### Exercise aim
Every record must be given again word for word; no picture belongs in the copy.

····················

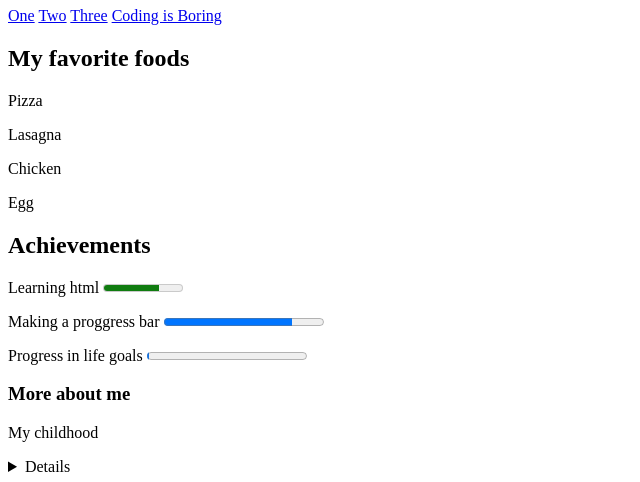
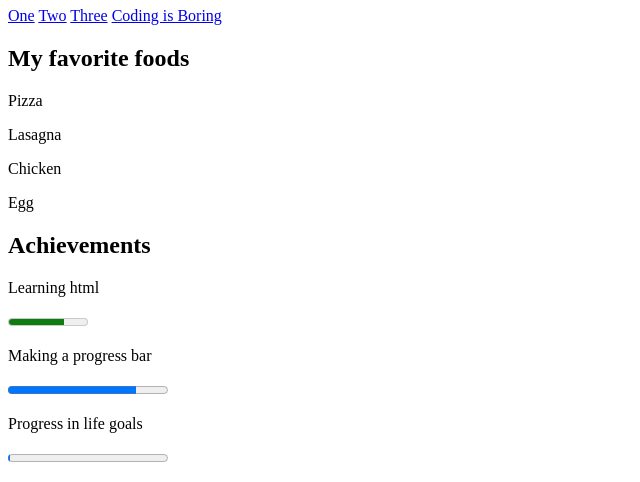
Before and after one commit to CursedRhunter/CursedRhunter.github.io, a plain HTML site: page index.html in a window 1280 px wide. Shown: the part 73-555 px from the top of the page, without its empty margins (0-640 px from the left). Drawn offline with Linux system fonts and the light colour scheme.

Commit message:
Add files via upload

```diff
--- a/index.html
+++ b/index.html
@@ -25,36 +25,34 @@
 <p>Chicken</p>
 <p>Egg</p>
 </article>
+</section>
 <article>
 <h2>Achievements</h2>
-<p>Learning html
-<meter min="0" value="70" max="100">
-</p>
-<p>Making a proggress bar
-<progress min="0" value="80" max="100">
-</p>
-<p>Progress in life goals
-<progress min="0" value="1" max="100">
-</p>
+<p>Learning html</p>
+<meter min="0" value="70" max="100"></meter>
+
+
+<p>Making a progress bar</p>
+<progress value="80" max="100"></progress>
+
+<p>Progress in life goals</p>
+<progress value="1" max="100"></progress>
+
 </article>
-<article>
+
 <h1>More about me</h1>
-<summery>
-<p>My childhood</p>
-<details>was fucked.</details>
-<summery>
-</section>
+
+<details>
+<summary>My childhood was</summary>
+<p>fucked</p>
+</details>
 <figure>
 <img src="./doge.jpg" alt="Picture of doge" title="TO THE MOOON!">
 <figcaption>Go to hormny jail bonk!</figcaption>
+</figure>
 <footer>
 <p>this page was created by Ryan Hunter.</p>
+
 </footer>
-
-
-
-
-
-
 </body>
 </html>
```
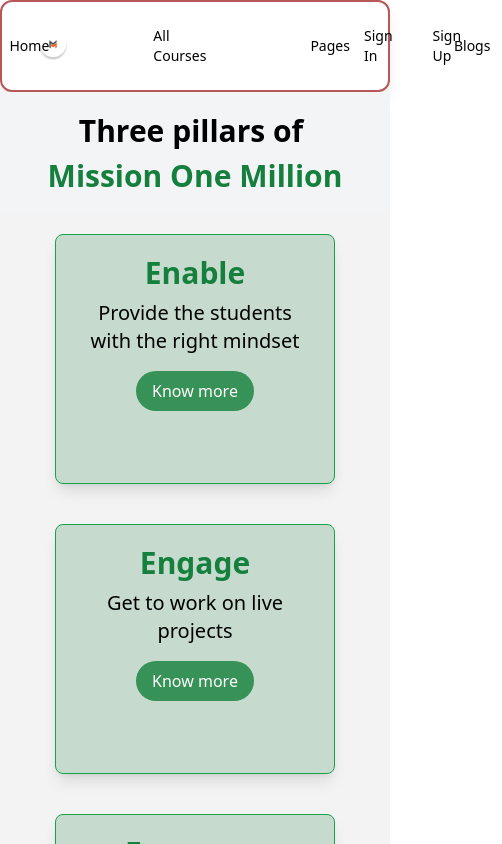
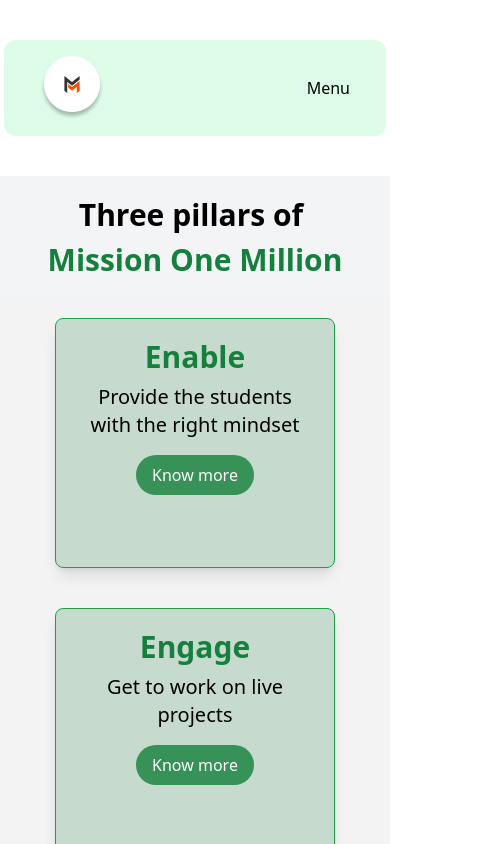
Before and after one commit to xd-vik/mission1m, a React (Vite) app in the folder Frontend/: page / in a window 390 px wide. Shown: the top 844 px of the page, 502 px wide, since content can reach past the window. Built offline with nearby package versions, Linux system fonts and the light colour scheme.

Commit message:
Navbar Comopleted

```diff
--- a/Frontend/package.json
+++ b/Frontend/package.json
@@ -12,7 +12,9 @@
   "dependencies": {
     "react": "^18.3.1",
     "react-dom": "^18.3.1",
-    "react-router-dom": "^6.27.0"
+    "react-router-dom": "^6.27.0",
+    "react-slick": "^0.30.2",
+    "slick-carousel": "^1.8.1"
   },
   "devDependencies": {
     "@eslint/js": "^9.13.0",
--- a/Frontend/src/Components/Navbar.jsx
+++ b/Frontend/src/Components/Navbar.jsx
@@ -1,61 +1,90 @@
-import React from "react";
+import React, { useState } from "react";
 import logo from "/logo.png";
 
 const Navbar = () => {
+  const [isOpen, setIsOpen] = useState(false);
+
+  const toggleMenu = () => {
+    setIsOpen(!isOpen);
+  };
+
   return (
-    <nav className="bg-nav shadow-lg w-full rounded-xl p-4 border-[2px] border-[#b75757]">
-      <div className="max-w-7xl mx-auto px-5 flex justify-between">
-        {/* Left Section: Logo and Main Menu Items */}
-        <div className="flex items-center space-x-20 w-full ">
-          {/* Logo */}
-          <div className="flex align-start w-[15%]">
+    <nav className="rounded-xl p-4 md:border-[2px] md:border-[#110303] mx-1 md:mx-20 bg-green-100 mt-10 mb-10">
+      <div className="max-w-7xl mx-auto px-5 flex flex-col md:flex-row justify-between items-center">
+        {/* Left Section: Logo */}
+        <div className="flex items-center justify-between w-full">
+          <div>
             <img src={logo} alt="Logo" />
           </div>
 
+          {/* Toggle Button for Mobile */}
+          <button
+            onClick={toggleMenu}
+            className="md:hidden text-black focus:outline-none"
+          >
+            {isOpen ? "Close" : "Menu"}
+          </button>
+        </div>
+
         {/* Main Menu Items */}
-          <div className="flex space-x-20 justify-center items-center w-[65%]">
+        <div className={`flex-col md:flex md:flex-row ${isOpen ? "flex" : "hidden"} md:flex md:space-x-10 text-2xl mr-[400px]`}>
           <a
             href="#"
-              className="text-black px-3 py-2 rounded-md text-sm font-medium hover:bg-blue-700"
+            className="text-black px-3 py-2 rounded-md font-medium hover:bg-green-200 text-xl "
           >
             Home
           </a>
           <a
             href="#"
-              className="text-black px-3 py-2 rounded-md text-sm font-medium hover:bg-blue-700"
+            className="px-5 py-2 rounded-md font-medium hover:bg-green-200 text-xl w-[150px] "
           >
           All Courses
           </a>
           <a
             href="#"
-              className="text-black px-3 py-2 rounded-md text-sm font-medium hover:bg-blue-700"
+            className="text-black px-3 py-2 rounded-md font-medium hover:bg-green-200 text-xl"
           >
             Pages
           </a>
           <a
             href="#"
-              className="text-black px-3 py-2 rounded-md text-sm font-medium hover:bg-blue-700"
+            className="text-black px-3 py-2 rounded-md font-medium hover:bg-green-200 text-xl"
           >
             Blogs
           </a>
         </div>
-        </div>
 
         {/* Right Section: Sign In and Sign Up */}
-        <div className="flex space-x-4 w-[20%]">
+        <div className="hidden md:flex space-x-7 mt-4 md:mt-0">
           <a
             href="#"
-            className="text-black px-3 py-2 rounded-md text-sm font-medium hover:bg-blue-700"
+            className="text-black px-2 py-2 rounded-md font-medium hover:bg-green-200 text-xl  w-[80px] "
           >
             Sign In
           </a>
           <a
             href="#"
-            className="text-black px-3 py-2 rounded-md text-sm font-medium hover:bg-blue-700"
+            className="text-black px-2 py-3 rounded-md font-medium hover:bg-green-200 text-xl  w-[90px]"
           >
             Sign Up
           </a>
         </div>
+      </div>
+
+
+      <div className={`md:hidden ${isOpen ? "flex" : "hidden"} flex-col space-y-3 mt-4`}>
+        <a
+          href="#"
+          className="text-black px-2 py-3 rounded-md font-medium hover:bg-green-200 text-xl "
+        >
+          Sign In
+        </a>
+        <a
+          href="#"
+          className="text-black px-2 py-3 rounded-md font-medium hover:bg-green-200 text-xl"
+        >
+          Sign Up
+        </a>
       </div>
     </nav>
   );
```
Also changed, not shown: 1 other file (tests, documents, lock files or other folders). Lines whose indentation alone changed are shown as unchanged.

····················

### Your response
Before and after one commit to CursedRhunter/CursedRhunter.github.io, a plain HTML site: page index.html in a window 1280 px wide. Shown: the part 73-555 px from the top of the page, without its empty margins (0-640 px from the left). Drawn offline with Linux system fonts and the light colour scheme.

Commit message:
Add files via upload

```diff
--- a/index.html
+++ b/index.html
@@ -25,36 +25,34 @@
 <p>Chicken</p>
 <p>Egg</p>
 </article>
+</section>
 <article>
 <h2>Achievements</h2>
-<p>Learning html
-<meter min="0" value="70" max="100">
-</p>
-<p>Making a proggress bar
-<progress min="0" value="80" max="100">
-</p>
-<p>Progress in life goals
-<progress min="0" value="1" max="100">
-</p>
+<p>Learning html</p>
+<meter min="0" value="70" max="100"></meter>
+
+
+<p>Making a progress bar</p>
+<progress value="80" max="100"></progress>
+
+<p>Progress in life goals</p>
+<progress value="1" max="100"></progress>
+
 </article>
-<article>
+
 <h1>More about me</h1>
-<summery>
-<p>My childhood</p>
-<details>was fucked.</details>
-<summery>
-</section>
+
+<details>
+<summary>My childhood was</summary>
+<p>fucked</p>
+</details>
 <figure>
 <img src="./doge.jpg" alt="Picture of doge" title="TO THE MOOON!">
 <figcaption>Go to hormny jail bonk!</figcaption>
+</figure>
 <footer>
 <p>this page was created by Ryan Hunter.</p>
+
 </footer>
-
-
-
-
-
-
 </body>
 </html>
```
Before and after one commit to xd-vik/mission1m, a React (Vite) app in the folder Frontend/: page / in a window 390 px wide. Shown: the top 844 px of the page, 502 px wide, since content can reach past the window. Built offline with nearby package versions, Linux system fonts and the light colour scheme.

Commit message:
Navbar Comopleted

```diff
--- a/Frontend/package.json
+++ b/Frontend/package.json
@@ -12,7 +12,9 @@
   "dependencies": {
     "react": "^18.3.1",
     "react-dom": "^18.3.1",
-    "react-router-dom": "^6.27.0"
+    "react-router-dom": "^6.27.0",
+    "react-slick": "^0.30.2",
+    "slick-carousel": "^1.8.1"
   },
   "devDependencies": {
     "@eslint/js": "^9.13.0",
--- a/Frontend/src/Components/Navbar.jsx
+++ b/Frontend/src/Components/Navbar.jsx
@@ -1,61 +1,90 @@
-import React from "react";
+import React, { useState } from "react";
 import logo from "/logo.png";
 
 const Navbar = () => {
+  const [isOpen, setIsOpen] = useState(false);
+
+  const toggleMenu = () => {
+    setIsOpen(!isOpen);
+  };
+
   return (
-    <nav className="bg-nav shadow-lg w-full rounded-xl p-4 border-[2px] border-[#b75757]">
-      <div className="max-w-7xl mx-auto px-5 flex justify-between">
-        {/* Left Section: Logo and Main Menu Items */}
-        <div className="flex items-center space-x-20 w-full ">
-          {/* Logo */}
-          <div className="flex align-start w-[15%]">
+    <nav className="rounded-xl p-4 md:border-[2px] md:border-[#110303] mx-1 md:mx-20 bg-green-100 mt-10 mb-10">
+      <div className="max-w-7xl mx-auto px-5 flex flex-col md:flex-row justify-between items-center">
+        {/* Left Section: Logo */}
+        <div className="flex items-center justify-between w-full">
+          <div>
             <img src={logo} alt="Logo" />
           </div>
 
+          {/* Toggle Button for Mobile */}
+          <button
+            onClick={toggleMenu}
+            className="md:hidden text-black focus:outline-none"
+          >
+            {isOpen ? "Close" : "Menu"}
+          </button>
+        </div>
+
         {/* Main Menu Items */}
-          <div className="flex space-x-20 justify-center items-center w-[65%]">
+        <div className={`flex-col md:flex md:flex-row ${isOpen ? "flex" : "hidden"} md:flex md:space-x-10 text-2xl mr-[400px]`}>
           <a
             href="#"
-              className="text-black px-3 py-2 rounded-md text-sm font-medium hover:bg-blue-700"
+            className="text-black px-3 py-2 rounded-md font-medium hover:bg-green-200 text-xl "
           >
             Home
           </a>
           <a
             href="#"
-              className="text-black px-3 py-2 rounded-md text-sm font-medium hover:bg-blue-700"
+            className="px-5 py-2 rounded-md font-medium hover:bg-green-200 text-xl w-[150px] "
           >
           All Courses
           </a>
           <a
             href="#"
-              className="text-black px-3 py-2 rounded-md text-sm font-medium hover:bg-blue-700"
+            className="text-black px-3 py-2 rounded-md font-medium hover:bg-green-200 text-xl"
           >
             Pages
           </a>
           <a
             href="#"
-              className="text-black px-3 py-2 rounded-md text-sm font-medium hover:bg-blue-700"
+            className="text-black px-3 py-2 rounded-md font-medium hover:bg-green-200 text-xl"
           >
             Blogs
           </a>
         </div>
-        </div>
 
         {/* Right Section: Sign In and Sign Up */}
-        <div className="flex space-x-4 w-[20%]">
+        <div className="hidden md:flex space-x-7 mt-4 md:mt-0">
           <a
             href="#"
-            className="text-black px-3 py-2 rounded-md text-sm font-medium hover:bg-blue-700"
+            className="text-black px-2 py-2 rounded-md font-medium hover:bg-green-200 text-xl  w-[80px] "
           >
             Sign In
           </a>
           <a
             href="#"
-            className="text-black px-3 py-2 rounded-md text-sm font-medium hover:bg-blue-700"
+            className="text-black px-2 py-3 rounded-md font-medium hover:bg-green-200 text-xl  w-[90px]"
           >
             Sign Up
           </a>
         </div>
+      </div>
+
+
+      <div className={`md:hidden ${isOpen ? "flex" : "hidden"} flex-col space-y-3 mt-4`}>
+        <a
+          href="#"
+          className="text-black px-2 py-3 rounded-md font-medium hover:bg-green-200 text-xl "
+        >
+          Sign In
+        </a>
+        <a
+          href="#"
+          className="text-black px-2 py-3 rounded-md font-medium hover:bg-green-200 text-xl"
+        >
+          Sign Up
+        </a>
       </div>
     </nav>
   );
```
Also changed, not shown: 1 other file (tests, documents, lock files or other folders). Lines whose indentation alone changed are shown as unchanged.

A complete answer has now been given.